Aim of the task — Wherever the word "creato" appears in a line of the data, that line should be copied.

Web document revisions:
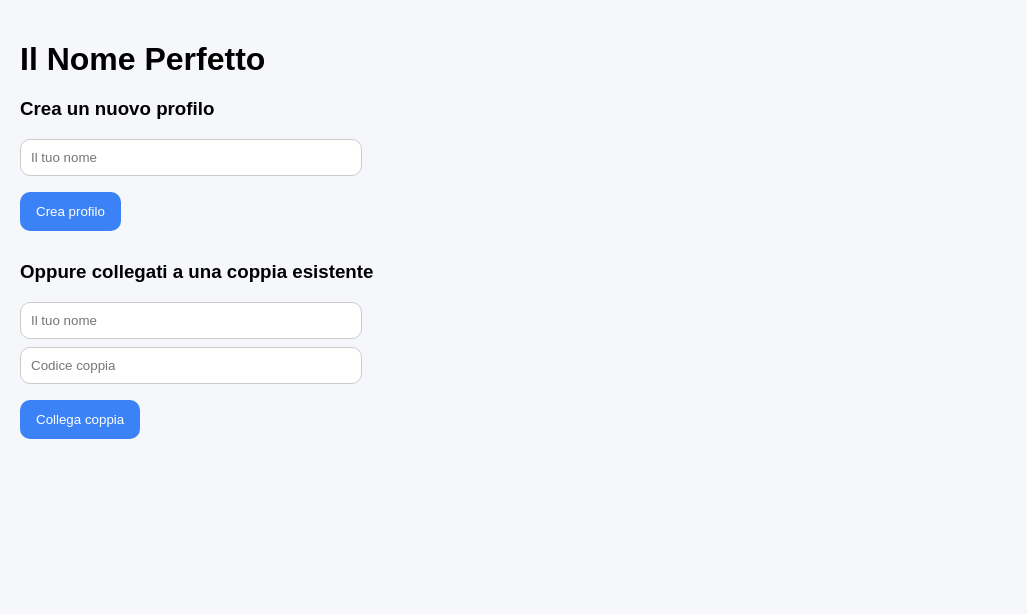
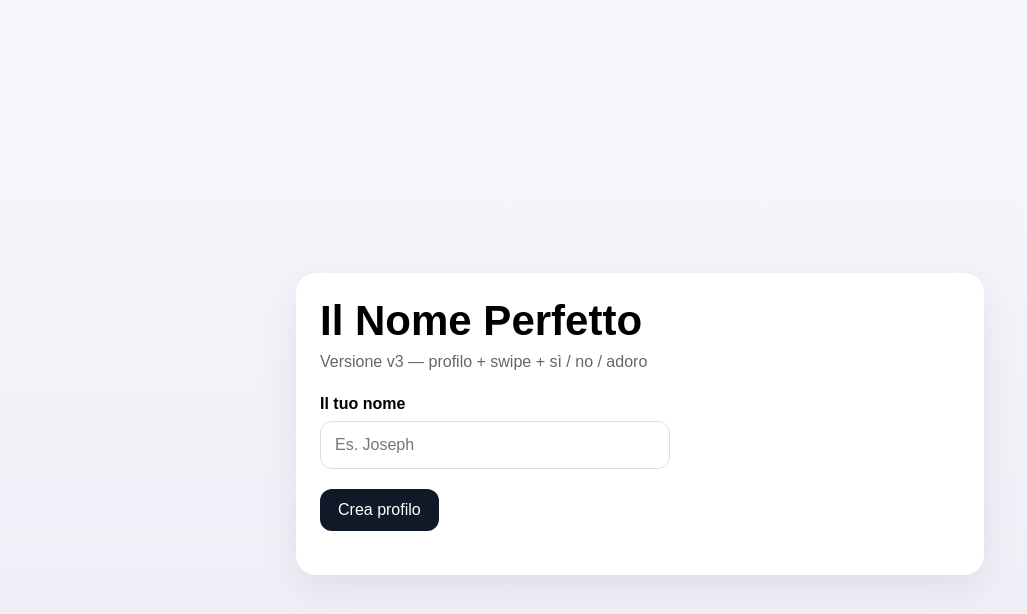
Before and after one commit to JpHmassari/baby-name-app, a React (Vite) app: page / in a window 1280 px wide. Shown: the top 614 px of the page, without its empty margins (0-1027 px from the left). Built offline with nearby package versions, Linux system fonts and the light colour scheme; no server answers.

Commit message:
Update App.jsx

```diff
--- a/src/App.jsx
+++ b/src/App.jsx
@@ -1,180 +1,312 @@
-import React, { useEffect, useState } from "react";
-import { supabase } from "./lib/supabase";
+import React, { useMemo, useState } from "react";
 
-const LOCAL_PROFILE_KEY = "baby_names_profile_id";
+const SAMPLE_NAMES = [
+  { name: "Sofia", origin: "greco", meaning: "Saggezza e chiarezza interiore." },
+  { name: "Emma", origin: "germanico", meaning: "Universale, completa, armoniosa." },
+  { name: "Alice", origin: "germanico", meaning: "Nobile e luminosa." },
+  { name: "Ginevra", origin: "celtico", meaning: "Spirito chiaro e delicato." },
+  { name: "Bianca", origin: "italiano", meaning: "Purezza, semplicità, luce." },
+  { name: "Adele", origin: "germanico", meaning: "Nobile, elegante, essenziale." },
+  { name: "Vittoria", origin: "latino", meaning: "Forza e slancio positivo." },
+  { name: "Nina", origin: "varie", meaning: "Breve, dolce, moderna." },
+  { name: "Mia", origin: "scandinavo", meaning: "Essenziale e affettuosa." },
+  { name: "Elena", origin: "greco", meaning: "Splendore, luce, grazia." }
+];
 
 export default function App() {
   const [name, setName] = useState("");
+  const [profileCreated, setProfileCreated] = useState(false);
+  const [coupleCode, setCoupleCode] = useState("");
+  const [step, setStep] = useState("profile"); // profile | swipe | results
+  const [names, setNames] = useState([]);
+  const [index, setIndex] = useState(0);
+  const [liked, setLiked] = useState([]);
+  const [loved, setLoved] = useState([]);
+  const [disliked, setDisliked] = useState([]);
+  const [showMeaning, setShowMeaning] = useState(false);
   const [message, setMessage] = useState("");
-  const [profile, setProfile] = useState(null);
-  const [partner, setPartner] = useState(null);
-  const [joinCode, setJoinCode] = useState("");
 
-  useEffect(() => {
-    loadSavedProfile();
-  }, []);
+  const current = names[index];
 
-  async function loadSavedProfile() {
-    const savedId = localStorage.getItem(LOCAL_PROFILE_KEY);
-    if (!savedId) return;
+  function generateCode() {
+    return Math.random().toString(36).substring(2, 8).toUpperCase();
+  }
 
-    const { data, error } = await supabase
-      .from("profiles")
-      .select("*")
-      .eq("id", savedId)
-      .single();
+  function createProfile() {
+    if (!name.trim()) {
+      setMessage("Inserisci il tuo nome");
+      return;
+    }
 
-    if (!error && data) {
-      setProfile(data);
-      loadPartner(data);
+    const code = generateCode();
+    setCoupleCode(code);
+    setProfileCreated(true);
+    setMessage(`✅ Profilo creato! Codice coppia: ${code}`);
+  }
+
+  function startNames() {
+    setNames(SAMPLE_NAMES);
+    setIndex(0);
+    setLiked([]);
+    setLoved([]);
+    setDisliked([]);
+    setShowMeaning(false);
+    setStep("swipe");
+  }
+
+  function vote(type) {
+    if (!current) return;
+
+    if (type === "yes") {
+      setLiked((prev) => [...prev, current]);
+    }
+    if (type === "love") {
+      setLoved((prev) => [...prev, current]);
+      setLiked((prev) => [...prev, current]);
+    }
+    if (type === "no") {
+      setDisliked((prev) => [...prev, current]);
+    }
+
+    setShowMeaning(false);
+
+    if (index + 1 >= names.length) {
+      setStep("results");
+    } else {
+      setIndex((prev) => prev + 1);
     }
   }
 
-  async function loadPartner(currentProfile) {
-    if (!currentProfile?.couple_code) return;
+  const cleanLiked = useMemo(() => {
+    const lovedNames = new Set(loved.map((n) => n.name));
+    return liked.filter((n) => !lovedNames.has(n.name));
+  }, [liked, loved]);
 
-    const { data, error } = await supabase
-      .from("profiles")
-      .select("*")
-      .eq("couple_code", currentProfile.couple_code)
-      .neq("id", currentProfile.id);
+  return (
+    <div style={styles.page}>
+      <div style={styles.card}>
+        <h1 style={styles.title}>Il Nome Perfetto</h1>
+        <p style={styles.subtitle}>Versione v3 — profilo + swipe + sì / no / adoro</p>
 
-    if (!error && data && data.length > 0) {
-      setPartner(data[0]);
-    }
-  }
+        {step === "profile" && (
+          <div>
+            <div style={styles.section}>
+              <label style={styles.label}>Il tuo nome</label>
+              <input
+                value={name}
+                onChange={(e) => setName(e.target.value)}
+                placeholder="Es. Joseph"
+                style={styles.input}
+              />
+              <button onClick={createProfile} style={styles.primaryButton}>
+                Crea profilo
+              </button>
+              {message && <p style={styles.message}>{message}</p>}
+            </div>
 
-  async function createProfile() {
-    if (!name) {
-      setMessage("Inserisci un nome");
-      return;
-    }
-
-    const coupleCode = Math.random().toString(36).substring(2, 8).toUpperCase();
-
-    const { data, error } = await supabase
-      .from("profiles")
-      .insert({
-        name: name,
-        couple_code: coupleCode
-      })
-      .select()
-      .single();
-
-    if (error) {
-      console.error("SUPABASE ERROR:", error);
-      setMessage("Errore Supabase: " + error.message);
-    } else {
-      localStorage.setItem(LOCAL_PROFILE_KEY, data.id);
-      setProfile(data);
-      setMessage("✅ Profilo creato correttamente!");
-    }
-  }
-
-  async function joinCouple() {
-    if (!name || !joinCode) {
-      setMessage("Inserisci nome e codice coppia");
-      return;
-    }
-
-    const cleanCode = joinCode.toUpperCase();
-
-    const { data: existingProfiles, error: findError } = await supabase
-      .from("profiles")
-      .select("*")
-      .eq("couple_code", cleanCode);
-
-    if (findError || !existingProfiles || existingProfiles.length === 0) {
-      setMessage("Codice coppia non trovato");
-      return;
-    }
-
-    const firstProfile = existingProfiles[0];
-
-    const { data, error } = await supabase
-      .from("profiles")
-      .insert({
-        name: name,
-        couple_code: cleanCode,
-        partner_name: firstProfile.name
-      })
-      .select()
-      .single();
-
-    if (error) {
-      console.error("SUPABASE ERROR:", error);
-      setMessage("Errore Supabase: " + error.message);
-    } else {
-      localStorage.setItem(LOCAL_PROFILE_KEY, data.id);
-      setProfile(data);
-      setPartner(firstProfile);
-      setMessage("✅ Coppia collegata!");
-    }
-  }
-
-  async function resetApp() {
-    localStorage.removeItem(LOCAL_PROFILE_KEY);
-    setProfile(null);
-    setPartner(null);
-    setName("");
-    setJoinCode("");
-    setMessage("");
-  }
-
-  if (profile) {
-    return (
-      <div style={{ padding: 20, fontFamily: "Arial, sans-serif" }}>
-        <h1>Il Nome Perfetto</h1>
-
-        <p><strong>Profilo:</strong> {profile.name}</p>
-        <p><strong>Codice coppia:</strong> {profile.couple_code}</p>
-
-        {partner ? (
-          <p><strong>Partner collegato:</strong> {partner.name}</p>
-        ) : (
-          <p>Nessun partner collegato ancora</p>
+            {profileCreated && (
+              <div style={styles.section}>
+                <div style={styles.codeBox}>
+                  <div style={styles.codeLabel}>Codice coppia</div>
+                  <div style={styles.codeValue}>{coupleCode}</div>
+                </div>
+                <button onClick={startNames} style={styles.secondaryButton}>
+                  Inizia a vedere i nomi
+                </button>
+              </div>
+            )}
+          </div>
         )}
 
-        <p style={{ color: "green" }}>{message}</p>
+        {step === "swipe" && current && (
+          <div>
+            <div style={styles.progressText}>
+              Nome {index + 1} di {names.length}
+            </div>
 
-        <button onClick={resetApp}>Reset profilo locale</button>
+            <div style={styles.nameCard}>
+              <div style={styles.origin}>{current.origin}</div>
+              <div style={styles.name}>{current.name}</div>
+
+              <button
+                onClick={() => setShowMeaning((prev) => !prev)}
+                style={styles.smallButton}
+              >
+                {showMeaning ? "Nascondi significato" : "Mostra significato"}
+              </button>
+
+              {showMeaning && <p style={styles.meaning}>{current.meaning}</p>}
+            </div>
+
+            <div style={styles.actions}>
+              <button onClick={() => vote("no")} style={styles.noButton}>No</button>
+              <button onClick={() => vote("love")} style={styles.loveButton}>Adoro</button>
+              <button onClick={() => vote("yes")} style={styles.yesButton}>Sì</button>
+            </div>
+          </div>
+        )}
+
+        {step === "results" && (
+          <div>
+            <h2 style={styles.resultsTitle}>Risultati</h2>
+
+            <div style={styles.resultSection}>
+              <h3>★ Adoro</h3>
+              <div style={styles.tagsWrap}>
+                {loved.length ? loved.map((n) => <span key={n.name} style={styles.goldTag}>{n.name}</span>) : <span style={styles.muted}>Nessuno</span>}
+              </div>
+            </div>
+
+            <div style={styles.resultSection}>
+              <h3>❤ Mi piace</h3>
+              <div style={styles.tagsWrap}>
+                {cleanLiked.length ? cleanLiked.map((n) => <span key={n.name} style={styles.tag}>{n.name}</span>) : <span style={styles.muted}>Nessuno</span>}
+              </div>
+            </div>
+
+            <div style={styles.resultSection}>
+              <h3>✕ No</h3>
+              <div style={styles.tagsWrap}>
+                {disliked.length ? disliked.map((n) => <span key={n.name} style={styles.grayTag}>{n.name}</span>) : <span style={styles.muted}>Nessuno</span>}
+              </div>
+            </div>
+
+            <button onClick={() => setStep("profile")} style={styles.secondaryButton}>
+              Torna all'inizio
+            </button>
+          </div>
+        )}
       </div>
-    );
-  }
-
-  return (
-    <div style={{ padding: 20, fontFamily: "Arial, sans-serif" }}>
-      <h1>Il Nome Perfetto</h1>
-
-      <div style={{ marginBottom: 30 }}>
-        <h3>Crea un nuovo profilo</h3>
-        <input
-          placeholder="Il tuo nome"
-          value={name}
-          onChange={(e) => setName(e.target.value)}
-          style={{ padding: 10, marginRight: 10 }}
-        />
-        <button onClick={createProfile}>Crea profilo</button>
-      </div>
-
-      <div style={{ marginBottom: 30 }}>
-        <h3>Oppure collegati a una coppia esistente</h3>
-        <input
-          placeholder="Il tuo nome"
-          value={name}
-          onChange={(e) => setName(e.target.value)}
-          style={{ padding: 10, marginRight: 10 }}
-        />
-        <input
-          placeholder="Codice coppia"
-          value={joinCode}
-          onChange={(e) => setJoinCode(e.target.value)}
-          style={{ padding: 10, marginRight: 10 }}
-        />
-        <button onClick={joinCouple}>Collega coppia</button>
-      </div>
-
-      <p>{message}</p>
     </div>
   );
 }
+
+const styles = {
+  page: {
+    minHeight: "100vh",
+    background: "linear-gradient(180deg, #f7f7fb 0%, #ececf6 100%)",
+    display: "flex",
+    alignItems: "center",
+    justifyContent: "center",
+    padding: 24,
+    fontFamily: "Arial, sans-serif"
+  },
+  card: {
+    width: "100%",
+    maxWidth: 640,
+    background: "white",
+    borderRadius: 20,
+    padding: 24,
+    boxShadow: "0 12px 40px rgba(0,0,0,0.08)"
+  },
+  title: { margin: 0, fontSize: 42 },
+  subtitle: { color: "#666", marginTop: 8, marginBottom: 24 },
+  section: { marginBottom: 20 },
+  label: { display: "block", marginBottom: 8, fontWeight: 700 },
+  input: {
+    width: "100%",
+    padding: 14,
+    borderRadius: 12,
+    border: "1px solid #ddd",
+    fontSize: 16,
+    marginBottom: 12
+  },
+  primaryButton: {
+    background: "#111827",
+    color: "white",
+    border: "none",
+    borderRadius: 12,
+    padding: "12px 18px",
+    cursor: "pointer",
+    fontSize: 16
+  },
+  secondaryButton: {
+    background: "#f06b8a",
+    color: "white",
+    border: "none",
+    borderRadius: 12,
+    padding: "12px 18px",
+    cursor: "pointer",
+    fontSize: 16,
+    marginTop: 12
+  },
+  smallButton: {
+    background: "transparent",
+    border: "1px solid #f06b8a",
+    color: "#f06b8a",
+    borderRadius: 999,
+    padding: "8px 12px",
+    cursor: "pointer"
+  },
+  codeBox: {
+    background: "#faf5f7",
+    border: "1px solid #f3d4dd",
+    borderRadius: 16,
+    padding: 16
+  },
+  codeLabel: { color: "#666", fontSize: 14, marginBottom: 6 },
+  codeValue: { fontSize: 28, fontWeight: 800, letterSpacing: 4 },
+  message: { marginTop: 12, fontWeight: 700 },
+  progressText: { color: "#666", marginBottom: 10 },
+  nameCard: {
+    background: "#fff7fa",
+    border: "1px solid #f3d4dd",
+    borderRadius: 20,
+    padding: 24,
+    textAlign: "center",
+    marginBottom: 20
+  },
+  origin: { color: "#a04d66", textTransform: "uppercase", fontSize: 12, letterSpacing: 2 },
+  name: { fontSize: 44, fontWeight: 800, margin: "10px 0 18px 0" },
+  meaning: { color: "#444", lineHeight: 1.6, marginTop: 14 },
+  actions: { display: "flex", gap: 12, justifyContent: "center", flexWrap: "wrap" },
+  noButton: {
+    background: "#fee2e2",
+    color: "#991b1b",
+    border: "1px solid #fecaca",
+    borderRadius: 12,
+    padding: "12px 18px",
+    cursor: "pointer",
+    fontSize: 16
+  },
+  yesButton: {
+    background: "#dcfce7",
+    color: "#166534",
+    border: "1px solid #bbf7d0",
+    borderRadius: 12,
+    padding: "12px 18px",
+    cursor: "pointer",
+    fontSize: 16
+  },
+  loveButton: {
+    background: "#fef3c7",
+    color: "#92400e",
+    border: "1px solid #fde68a",
+    borderRadius: 12,
+    padding: "12px 18px",
+    cursor: "pointer",
+    fontSize: 16
+  },
+  resultsTitle: { marginTop: 0 },
+  resultSection: { marginBottom: 18 },
+  tagsWrap: { display: "flex", flexWrap: "wrap", gap: 8 },
+  tag: {
+    background: "#ffe4ec",
+    border: "1px solid #ffc0d2",
+    padding: "8px 12px",
+    borderRadius: 999
+  },
+  goldTag: {
+    background: "#fff3c4",
+    border: "1px solid #ffe08a",
+    padding: "8px 12px",
+    borderRadius: 999
+  },
+  grayTag: {
+    background: "#f3f4f6",
+    border: "1px solid #e5e7eb",
+    padding: "8px 12px",
+    borderRadius: 999
+  },
+  muted: { color: "#777" }
+};
```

Response —
+    setMessage(`✅ Profilo creato! Codice coppia: ${code}`);
-      setMessage("✅ Profilo creato correttamente!");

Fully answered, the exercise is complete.